Exercise instructions — Across the records below, count the lines that contain "return" and write down only the count.

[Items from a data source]

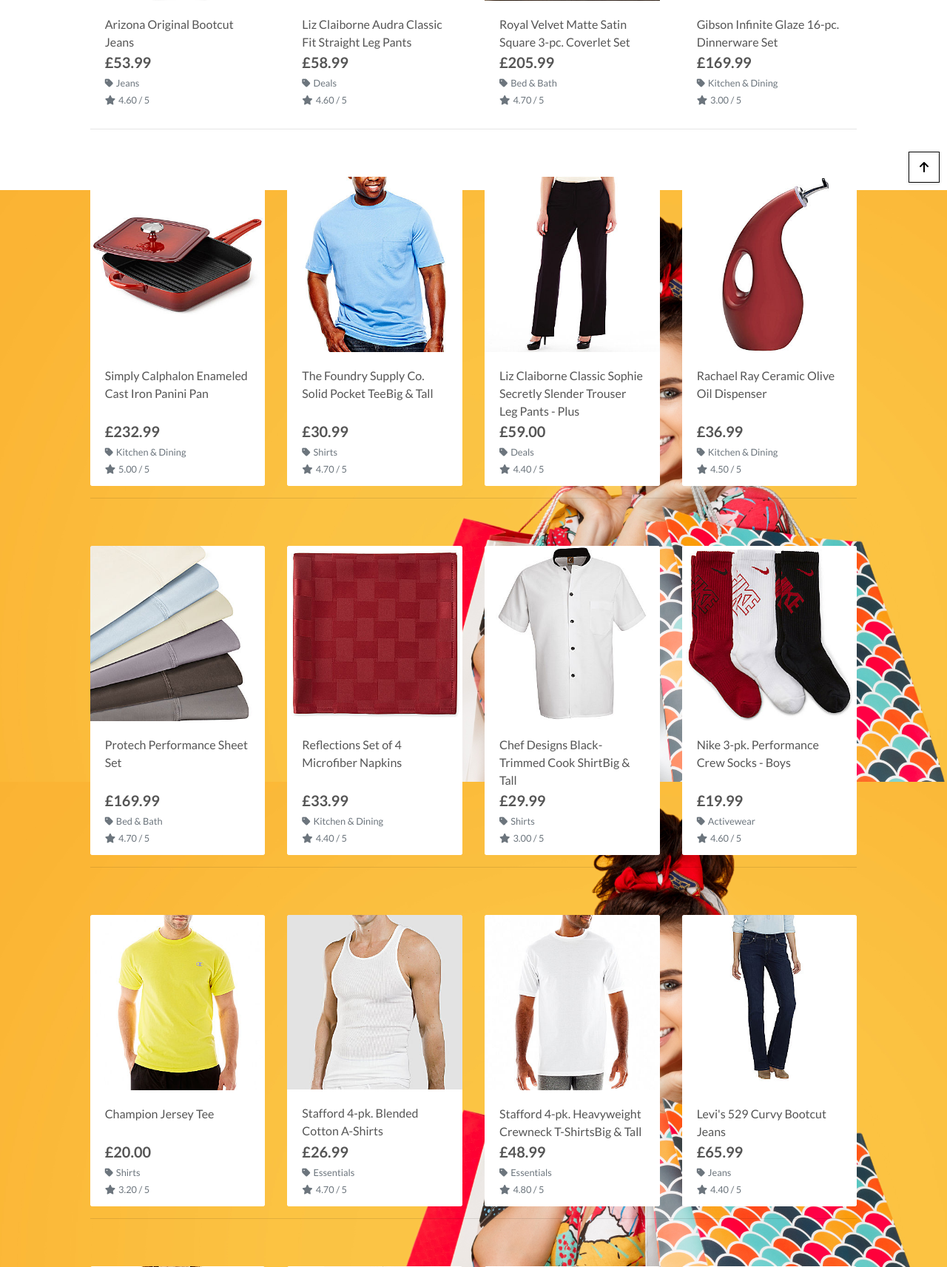
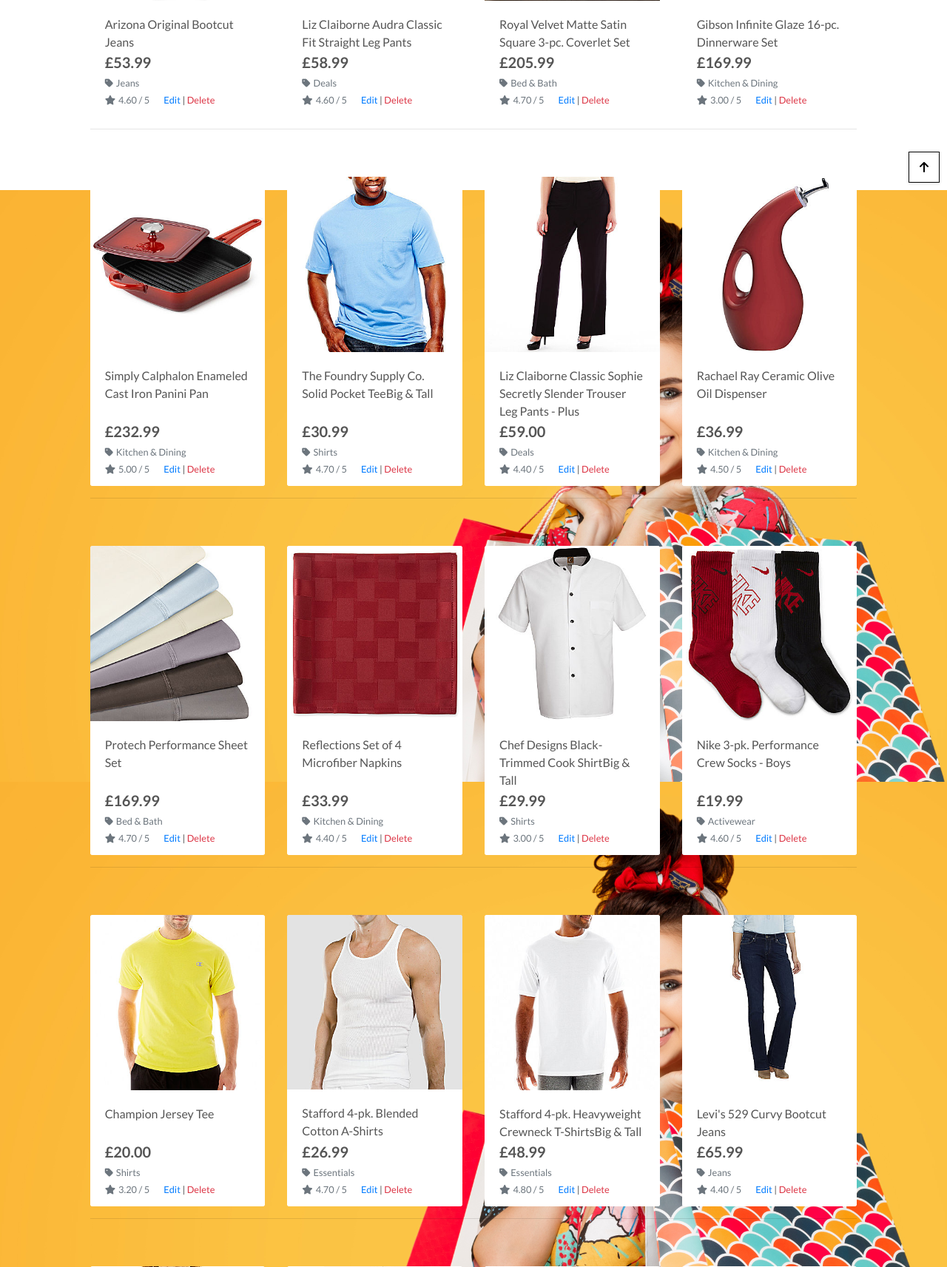
Before and after one commit to DeannaCarina/Boutique-Ado-Walkthrough, a Django app: page /products/ in a window 1280 px wide. Shown: the part 543-2256 px from the top of the page at 74% size. Run offline with Django 3.2, Linux system fonts and the light colour scheme; the visitor is signed in with stand-in values (Sample User, id 1); data comes from the database, SQL or seed files in the repository; some libraries are stand-ins or nearby versions.

Commit message:
add: Deleting product functionallity for admins

```diff
--- a/products/templates/products/product_detail.html
+++ b/products/templates/products/product_detail.html
@@ -41,6 +41,12 @@
                         <small class="text-muted"><i class="fas fa-star mr-1"></i>{{ product.rating }} / 5</small>
                     {% else %}
                         <small class="text-muted">No Rating</small>
+                    {% endif %}
+                    {% if request.user.is_superuser %}
+                        <small class="ml-3">
+                            <a href="{% url 'edit_product' product.id %}">Edit</a> |
+                            <a href="{% url 'delete_product' product.id %}" class="text-danger">Delete</a>
+                        </small>
                     {% endif %}
                     <p class="mt-3">{{ product.description }}</p>
                     <form class="form" action="{% url 'add_to_bag' product.id %}" method="POST">
--- a/products/templates/products/products.html
+++ b/products/templates/products/products.html
@@ -82,6 +82,12 @@
                                             {% else %}
                                                 <small class="text-muted">No Rating</small>
                                             {% endif %}
+                                            {% if request.user.is_superuser %}
+                                                <small class="ml-3">
+                                                    <a href="{% url 'edit_product' product.id %}">Edit</a> |
+                                                    <a href="{% url 'delete_product' product.id %}" class="text-danger">Delete</a>
+                                                </small>
+                                            {% endif %}
                                         </div>
                                     </div>
                                 </div>
--- a/products/urls.py
+++ b/products/urls.py
@@ -6,4 +6,5 @@ urlpatterns = [
     path('<int:product_id>/', views.product_detail, name="product_detail"),
     path('add/', views.add_product, name="add_product"),
     path('edit/<int:product_id>/', views.edit_product, name="edit_product"),
+    path('delete/<int:product_id>/', views.delete_product, name="delete_product"),
 ]
--- a/products/views.py
+++ b/products/views.py
@@ -78,9 +78,9 @@ def add_product(request):
     if request.method == 'POST':
         form = ProductForm(request.POST, request.FILES)
         if form.is_valid():
-            form.save()
+            product = form.save()
             messages.success(request, 'Successfully added product!')
-            return redirect(reverse('add_product'))
+            return redirect(reverse('product_detail', args=[product.id]))
         else:
             messages.error(request, 'Failed to add product. Please ensure the form is valid.')
     else:
@@ -117,3 +117,13 @@ def edit_product(request, product_id):
     }
 
     return render(request, template, context)
+
+
+def delete_product(request, product_id):
+    """ Remove a product from the store """
+    product = get_object_or_404(Product, pk=product_id)
+
+    product.delete()
+    messages.success(request, 'Product deleted!')
+
+    return redirect(reverse('products'))
```
Also changed, not shown: media/bach005.jpg (added), media/bach005_1ODpcl0.jpg (added), media/bach005_brTzAwW.jpg (added).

Result below — 4